Task to carry out — Look through the material below and copy every line containing the word "height".

Material for the task —

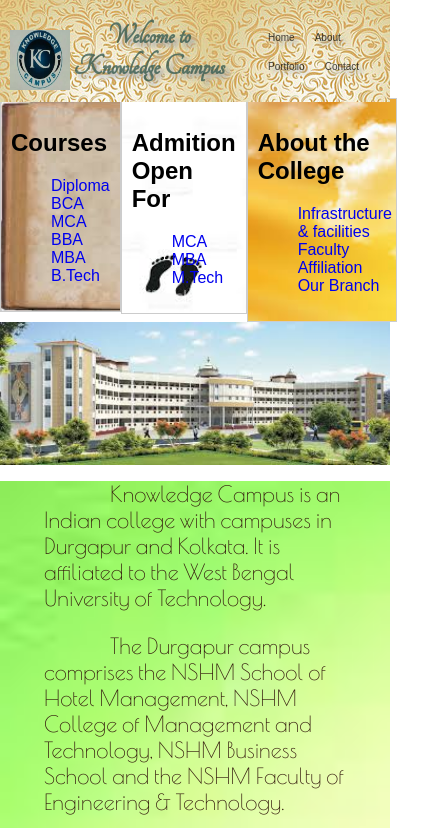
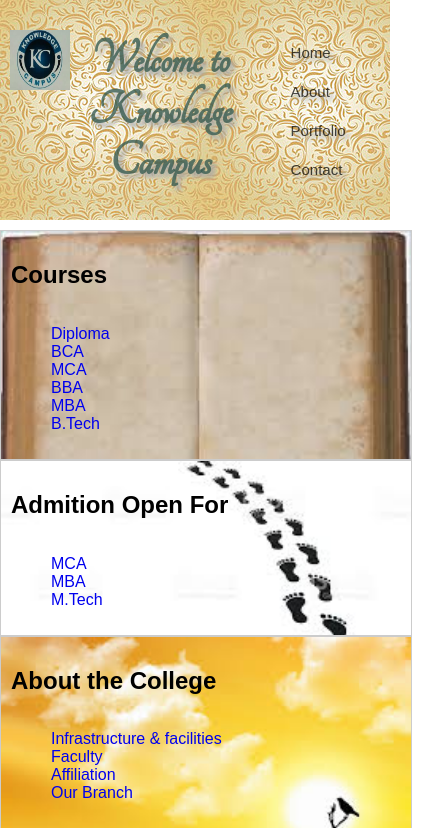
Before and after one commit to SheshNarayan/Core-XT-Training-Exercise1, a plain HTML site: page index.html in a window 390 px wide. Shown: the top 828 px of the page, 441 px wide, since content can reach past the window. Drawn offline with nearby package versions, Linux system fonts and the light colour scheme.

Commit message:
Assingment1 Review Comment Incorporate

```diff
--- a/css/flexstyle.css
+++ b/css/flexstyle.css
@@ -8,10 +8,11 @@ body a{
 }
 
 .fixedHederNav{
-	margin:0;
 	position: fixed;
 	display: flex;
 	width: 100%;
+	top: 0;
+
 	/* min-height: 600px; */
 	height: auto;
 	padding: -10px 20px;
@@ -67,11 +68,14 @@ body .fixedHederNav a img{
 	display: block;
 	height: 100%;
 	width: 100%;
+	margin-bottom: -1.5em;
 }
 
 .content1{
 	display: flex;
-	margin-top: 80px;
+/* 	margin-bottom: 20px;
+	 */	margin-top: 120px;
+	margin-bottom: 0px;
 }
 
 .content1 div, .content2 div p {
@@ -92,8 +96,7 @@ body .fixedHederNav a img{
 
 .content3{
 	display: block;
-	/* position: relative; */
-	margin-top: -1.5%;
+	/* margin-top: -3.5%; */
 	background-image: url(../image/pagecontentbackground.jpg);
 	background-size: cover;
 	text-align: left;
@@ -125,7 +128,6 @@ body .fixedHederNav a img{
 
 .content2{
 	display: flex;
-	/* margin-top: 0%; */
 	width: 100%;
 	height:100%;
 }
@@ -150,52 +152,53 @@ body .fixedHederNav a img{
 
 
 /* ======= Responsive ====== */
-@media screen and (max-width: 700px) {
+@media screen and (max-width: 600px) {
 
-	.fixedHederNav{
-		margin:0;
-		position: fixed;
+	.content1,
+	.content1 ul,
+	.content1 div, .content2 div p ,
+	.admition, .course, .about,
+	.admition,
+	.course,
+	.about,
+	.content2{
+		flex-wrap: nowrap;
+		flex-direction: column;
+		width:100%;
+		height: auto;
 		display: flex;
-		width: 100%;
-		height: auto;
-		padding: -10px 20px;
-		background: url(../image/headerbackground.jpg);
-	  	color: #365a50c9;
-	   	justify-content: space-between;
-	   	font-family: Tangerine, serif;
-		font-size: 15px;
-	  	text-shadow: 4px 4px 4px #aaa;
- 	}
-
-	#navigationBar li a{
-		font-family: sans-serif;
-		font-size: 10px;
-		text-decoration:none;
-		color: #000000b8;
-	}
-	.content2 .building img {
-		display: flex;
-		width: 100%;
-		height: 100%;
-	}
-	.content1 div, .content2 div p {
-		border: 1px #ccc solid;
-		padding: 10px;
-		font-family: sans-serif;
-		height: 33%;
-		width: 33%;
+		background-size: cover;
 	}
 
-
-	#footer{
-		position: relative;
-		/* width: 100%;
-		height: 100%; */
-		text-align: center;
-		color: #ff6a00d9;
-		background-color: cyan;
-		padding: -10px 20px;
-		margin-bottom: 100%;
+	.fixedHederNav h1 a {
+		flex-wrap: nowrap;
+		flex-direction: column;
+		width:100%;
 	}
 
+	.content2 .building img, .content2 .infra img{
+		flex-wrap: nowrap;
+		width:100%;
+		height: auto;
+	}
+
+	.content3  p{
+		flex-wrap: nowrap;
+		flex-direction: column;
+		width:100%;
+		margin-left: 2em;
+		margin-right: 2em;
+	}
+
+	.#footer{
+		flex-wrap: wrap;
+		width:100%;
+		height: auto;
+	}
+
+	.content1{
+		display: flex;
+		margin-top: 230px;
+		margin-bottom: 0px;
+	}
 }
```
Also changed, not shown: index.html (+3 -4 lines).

Answer to this exercise —
 	/* min-height: 600px; */
 	height: auto;
 	height: 100%;
 	height:100%;
+		height: auto;
-		height: auto;
-		height: 100%;
-		height: 33%;
-		height: 100%; */
+		height: auto;
+		height: auto;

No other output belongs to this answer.